_Work instructions_.
Scan the listing and copy each line where the word "figure" is present.

========================================

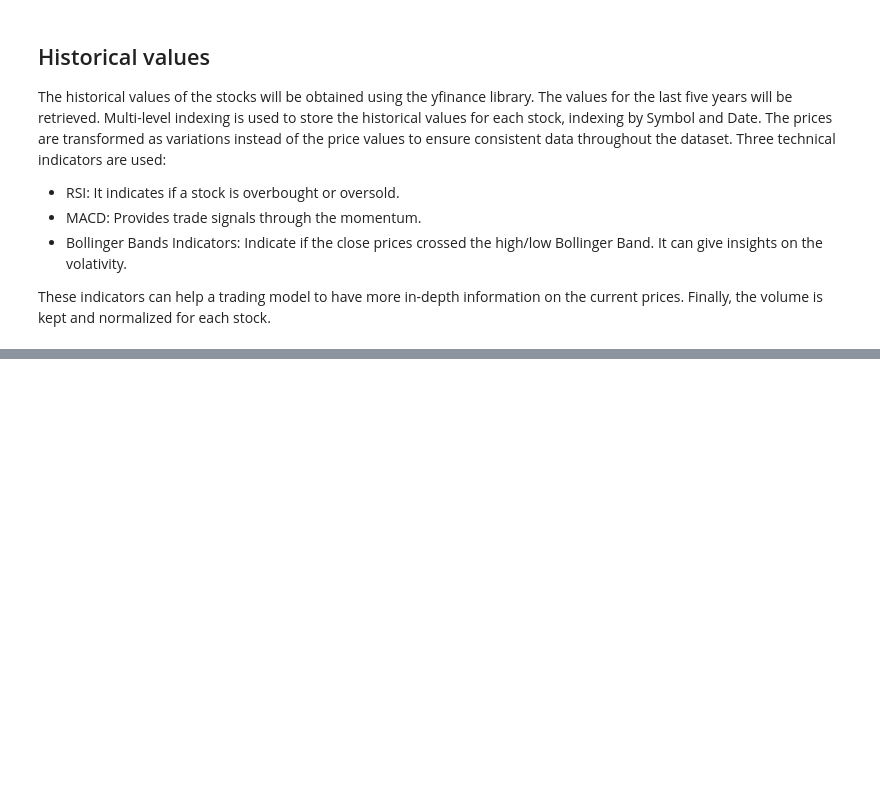
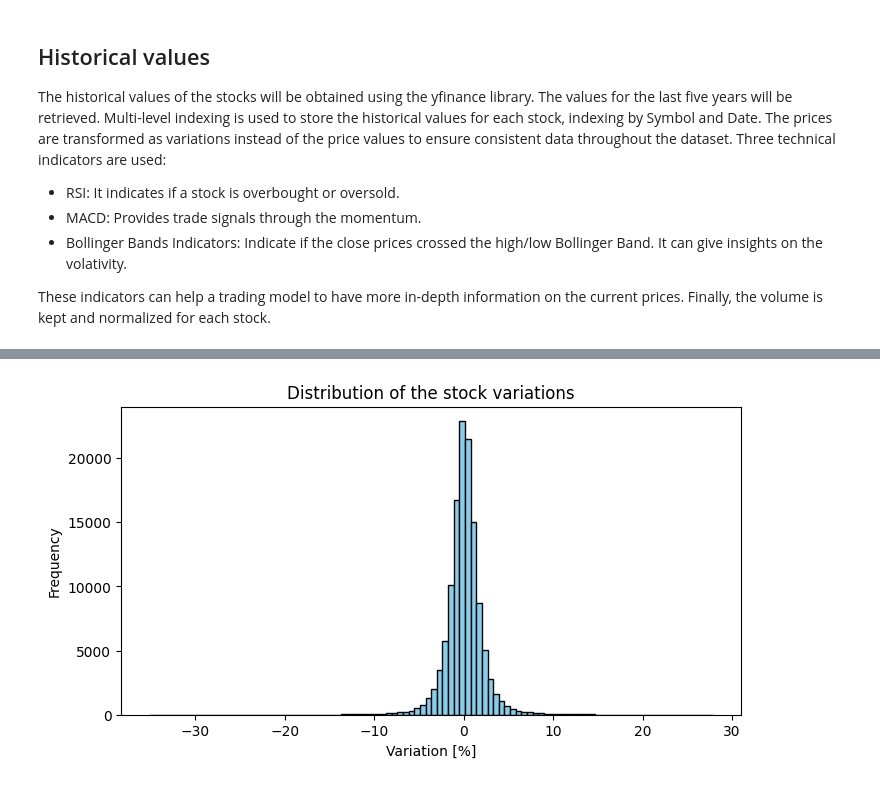
Before and after one commit to timothewt/SP100AnalysisWithGNNs, a Jupyter notebook: notebooks/1-data_collection_and_preprocessing.ipynb, the cells around one changed output, grey strips where cells are left out. Cells and saved outputs as stored; diff of their text form; code cells hidden in the pictures; blank space fills up the shorter version.

```diff
--- a/notebooks/1-data_collection_and_preprocessing.ipynb
+++ b/notebooks/1-data_collection_and_preprocessing.ipynb
@@ -107,3 +107,13 @@ values.head(n=10)
+# %%
+plt.figure(figsize=(8, 4))
+
+plt.hist(values["Variation"], bins=100, color="skyblue", edgecolor="black")
+plt.title("Distribution of the stock variations")
+plt.xlabel("Variation [%]")
+plt.ylabel("Frequency")
+plt.show()
+# %% [output]
+[figure, added]
 # %%
 plt.figure(figsize=(10, 5))
 
```
Also changed, not shown: parts of 4 cells of this notebook, 9 other files.
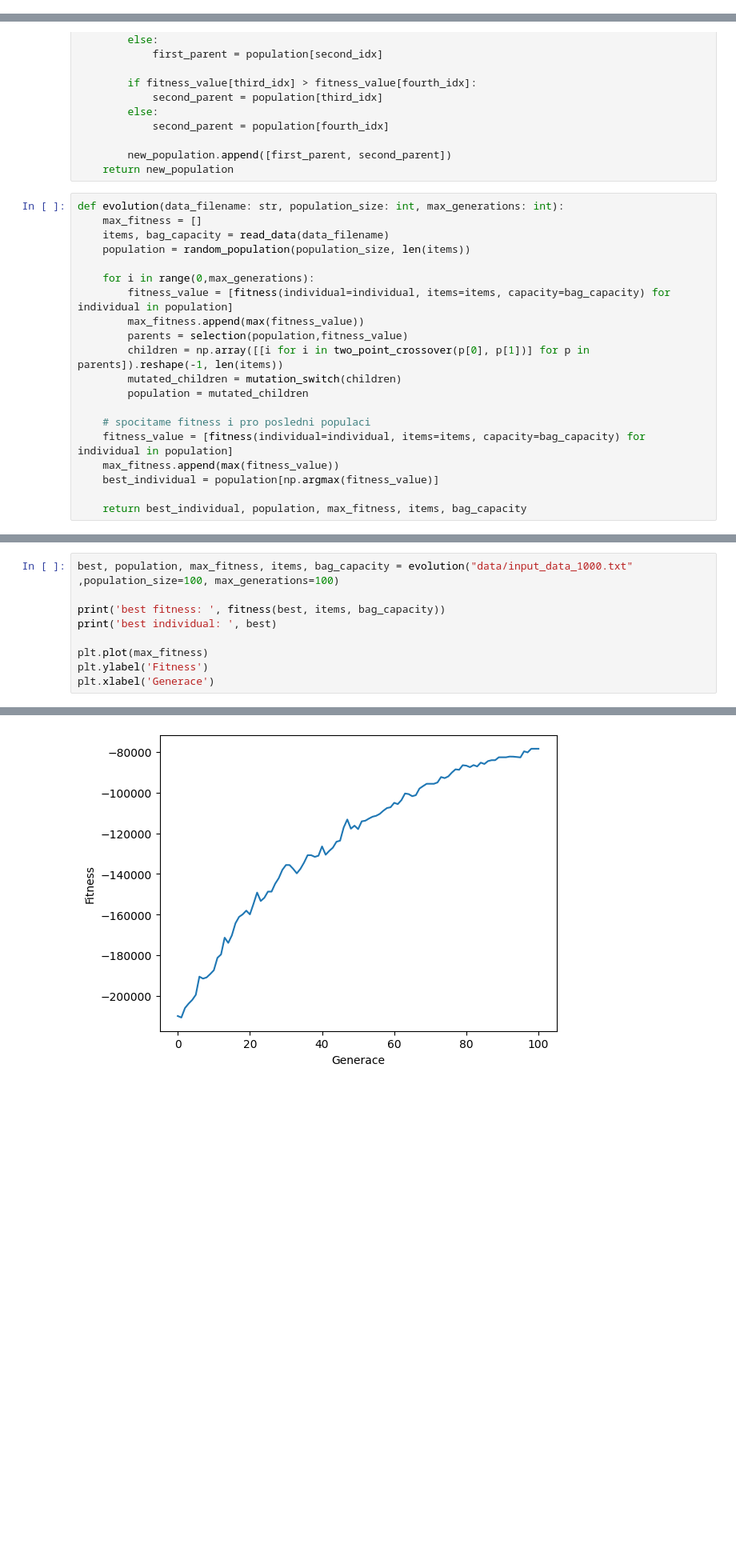
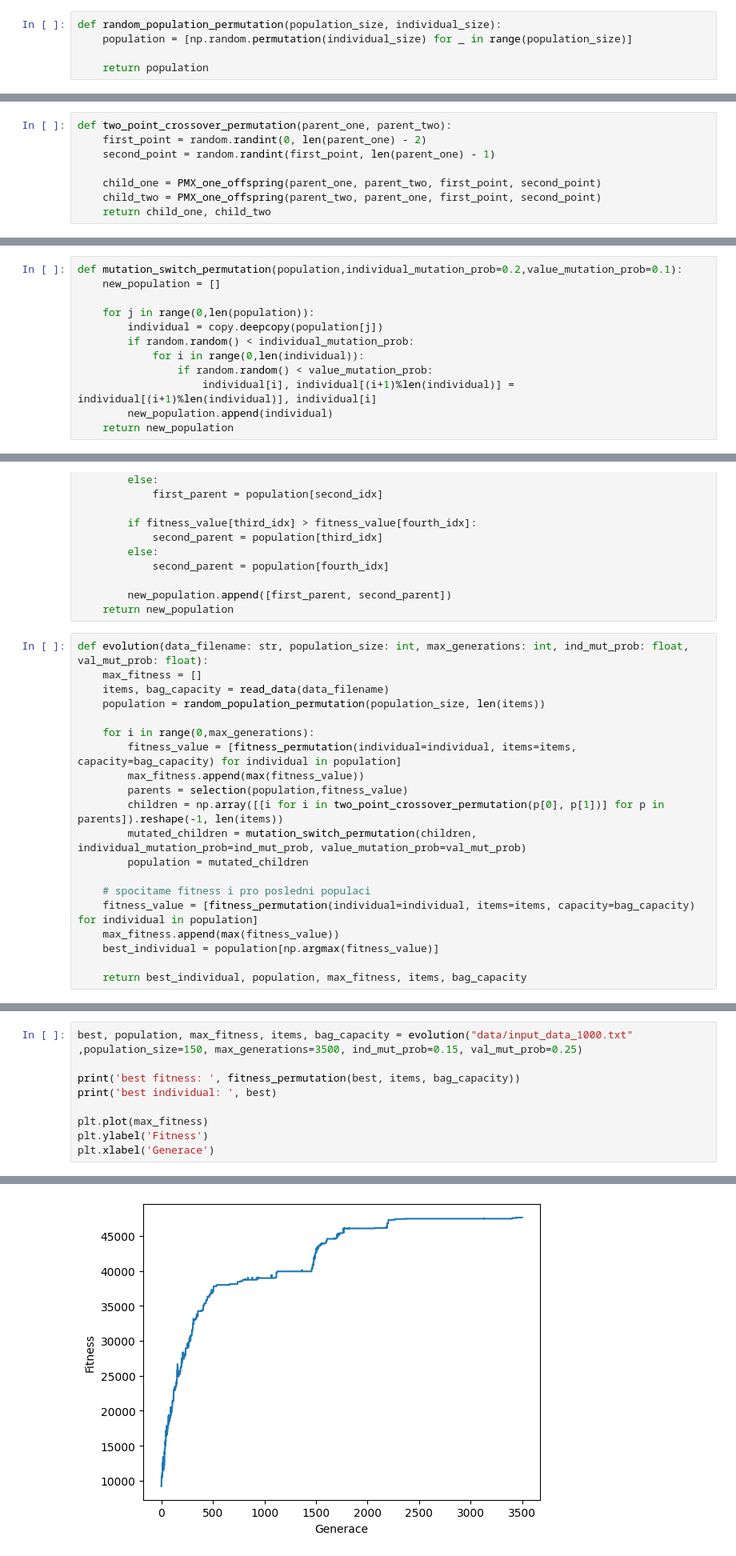
Before and after one commit to Neathac/Nature-inspired-algs, a Jupyter notebook: hw1/sol_1.ipynb, the cells around one changed output, grey strips where cells are left out. Shown at 80% size. Drawn from its saved outputs; the diff is of its cells as text; blank space fills up the shorter version.

```diff
--- a/hw1/sol_1.ipynb
+++ b/hw1/sol_1.ipynb
@@ -21,5 +32,10 @@ def random_population(population_size, individual_size):
 
     return population
+# %%
+def random_population_permutation(population_size, individual_size):
+    population = [np.random.permutation(individual_size) for _ in range(population_size)]
+
+    return population
 # %%
 def read_data(filename: str) -> np.array:
     f = open(filename, "r")
@@ -43,3 +73,11 @@ def two_point_crossover(parent_one, parent_two):
+# %%
+def two_point_crossover_permutation(parent_one, parent_two):
+    first_point = random.randint(0, len(parent_one) - 2)
+    second_point = random.randint(first_point, len(parent_one) - 1)
+
+    child_one = PMX_one_offspring(parent_one, parent_two, first_point, second_point)
+    child_two = PMX_one_offspring(parent_two, parent_one, first_point, second_point)
+    return child_one, child_two
 # %%
 def mutation_switch(population,individual_mutation_prob=0.2,value_mutation_prob=0.1):
     new_population = []
@@ -55,6 +93,18 @@ def mutation_switch(population,individual_mutation_prob=0.2,value_mutation_prob=
                         individual[i] = 1
         new_population.append(individual)
     return new_population
+# %%
+def mutation_switch_permutation(population,individual_mutation_prob=0.2,value_mutation_prob=0.1):
+    new_population = []
+
+    for j in range(0,len(population)):
+        individual = copy.deepcopy(population[j])
+        if random.random() < individual_mutation_prob:
+            for i in range(0,len(individual)):
+                if random.random() < value_mutation_prob:
+                    individual[i], individual[(i+1)%len(individual)] = individual[(i+1)%len(individual)], individual[i]
+        new_population.append(individual)
+    return new_population
 # %%
 def selection(population,fitness_value):
     new_population = []
@@ -82,21 +132,21 @@ def selection(population,fitness_value):
         new_population.append([first_parent, second_parent])
     return new_population
 # %%
-def evolution(data_filename: str, population_size: int, max_generations: int):
+def evolution(data_filename: str, population_size: int, max_generations: int, ind_mut_prob: float, val_mut_prob: float):
     max_fitness = []
     items, bag_capacity = read_data(data_filename)
-    population = random_population(population_size, len(items))
+    population = random_population_permutation(population_size, len(items))
 
     for i in range(0,max_generations):
-        fitness_value = [fitness(individual=individual, items=items, capacity=bag_capacity) for individual in population]
+        fitness_value = [fitness_permutation(individual=individual, items=items, capacity=bag_capacity) for individual in population]
         max_fitness.append(max(fitness_value))
         parents = selection(population,fitness_value)
-        children = np.array([[i for i in two_point_crossover(p[0], p[1])] for p in parents]).reshape(-1, len(items))
-        mutated_children = mutation_switch(children)
+        children = np.array([[i for i in two_point_crossover_permutation(p[0], p[1])] for p in parents]).reshape(-1, len(items))
+        mutated_children = mutation_switch_permutation(children, individual_mutation_prob=ind_mut_prob, value_mutation_prob=val_mut_prob)
         population = mutated_children
 
     # spocitame fitness i pro posledni populaci
-    fitness_value = [fitness(individual=individual, items=items, capacity=bag_capacity) for individual in population]
+    fitness_value = [fitness_permutation(individual=individual, items=items, capacity=bag_capacity) for individual in population]
     max_fitness.append(max(fitness_value))
     best_individual = population[np.argmax(fitness_value)]
 
@@ -148,7 +200,7 @@ Text(0.5, 0, 'Generace')
 # %%
-best, population, max_fitness, items, bag_capacity = evolution("data/input_data_1000.txt" ,population_size=100, max_generations=100)
+best, population, max_fitness, items, bag_capacity = evolution("data/input_data_1000.txt" ,population_size=150, max_generations=3500, ind_mut_prob=0.15, val_mut_prob=0.25)
 
-print('best fitness: ', fitness(best, items, bag_capacity))
+print('best fitness: ', fitness_permutation(best, items, bag_capacity))
 print('best individual: ', best)
 
 plt.plot(max_fitness)
@@ -175,2 +227,2 @@ best individual:  [1 0 1 1 1 0 1 0 0 0 1 0 1 0 0 0 0 0 1 0 1 0 0 1 0 1 0 0 0 0 0
 Text(0.5, 0, 'Generace')
-[figure, old version]
+[figure, new version]
```
Also changed, not shown: parts of 7 cells of this notebook.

========================================

_Answer box_.
+plt.figure(figsize=(8, 4))
+[figure, added]
 plt.figure(figsize=(10, 5))
-[figure, old version]
+[figure, new version]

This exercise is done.